- [Your assignment]: A word-for-word copy of the data is what's wanted; pictures stay out of it.

Screenshot and code edit data:
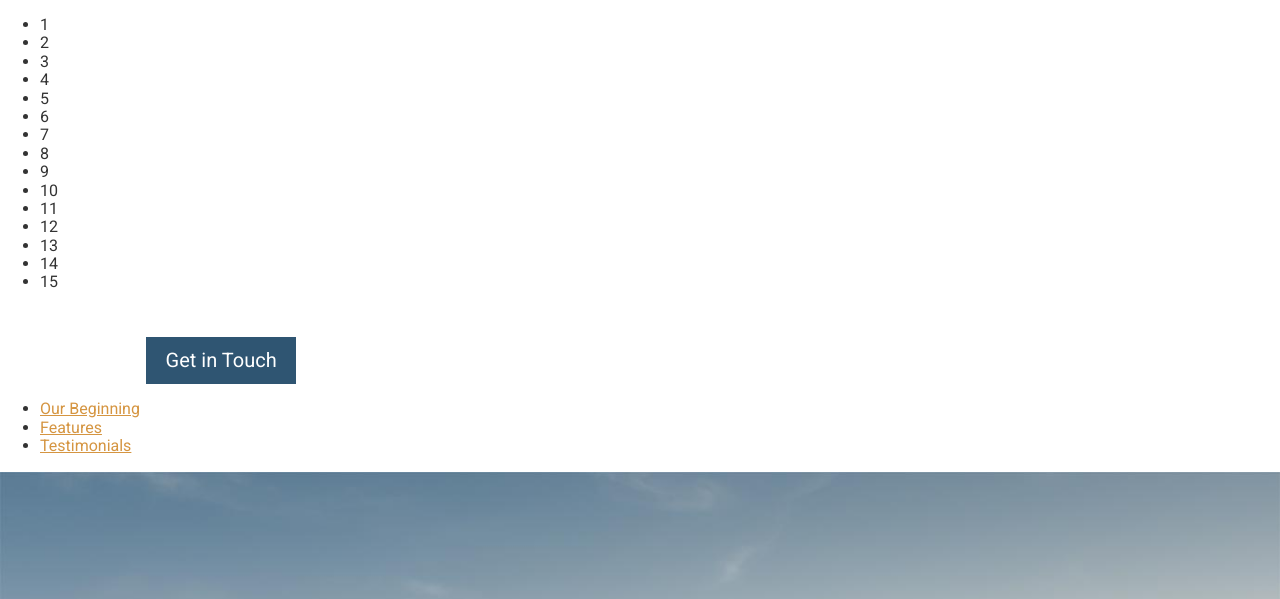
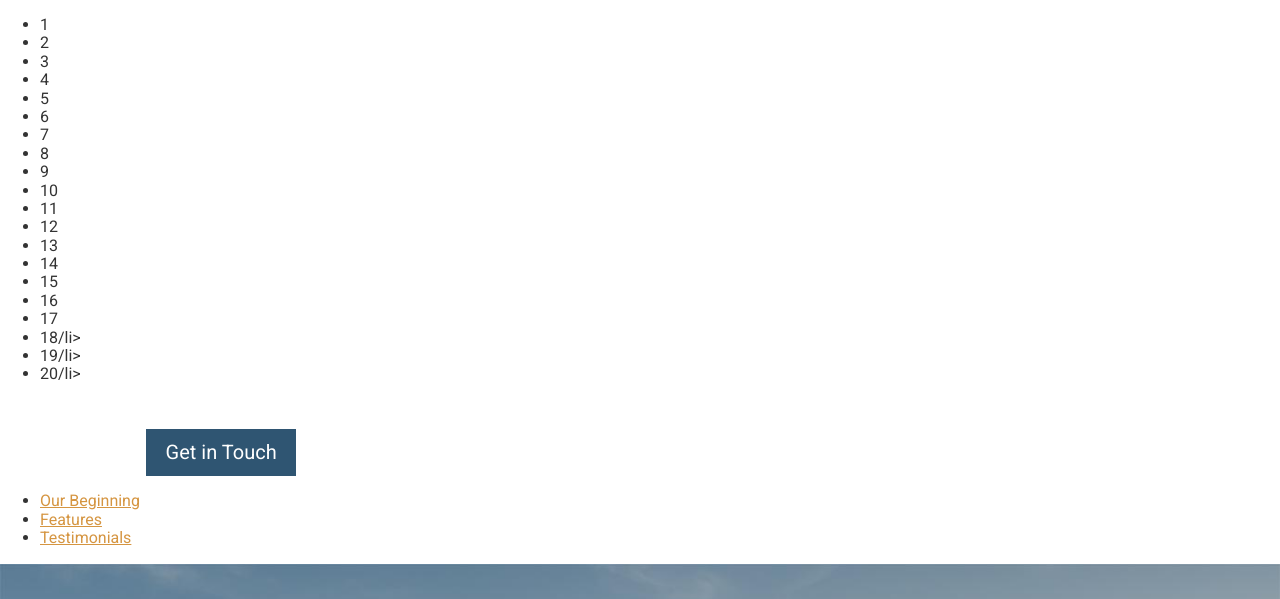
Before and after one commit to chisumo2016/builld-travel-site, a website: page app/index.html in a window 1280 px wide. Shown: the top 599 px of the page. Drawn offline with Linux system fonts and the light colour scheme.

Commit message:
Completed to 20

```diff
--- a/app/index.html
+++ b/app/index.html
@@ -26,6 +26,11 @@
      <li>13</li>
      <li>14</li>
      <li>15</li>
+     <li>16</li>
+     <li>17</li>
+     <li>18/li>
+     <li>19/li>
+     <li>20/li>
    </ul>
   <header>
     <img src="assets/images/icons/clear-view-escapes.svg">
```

- [Written answer]:
Before and after one commit to chisumo2016/builld-travel-site, a website: page app/index.html in a window 1280 px wide. Shown: the top 599 px of the page. Drawn offline with Linux system fonts and the light colour scheme.

Commit message:
Completed to 20

```diff
--- a/app/index.html
+++ b/app/index.html
@@ -26,6 +26,11 @@
      <li>13</li>
      <li>14</li>
      <li>15</li>
+     <li>16</li>
+     <li>17</li>
+     <li>18/li>
+     <li>19/li>
+     <li>20/li>
    </ul>
   <header>
     <img src="assets/images/icons/clear-view-escapes.svg">
```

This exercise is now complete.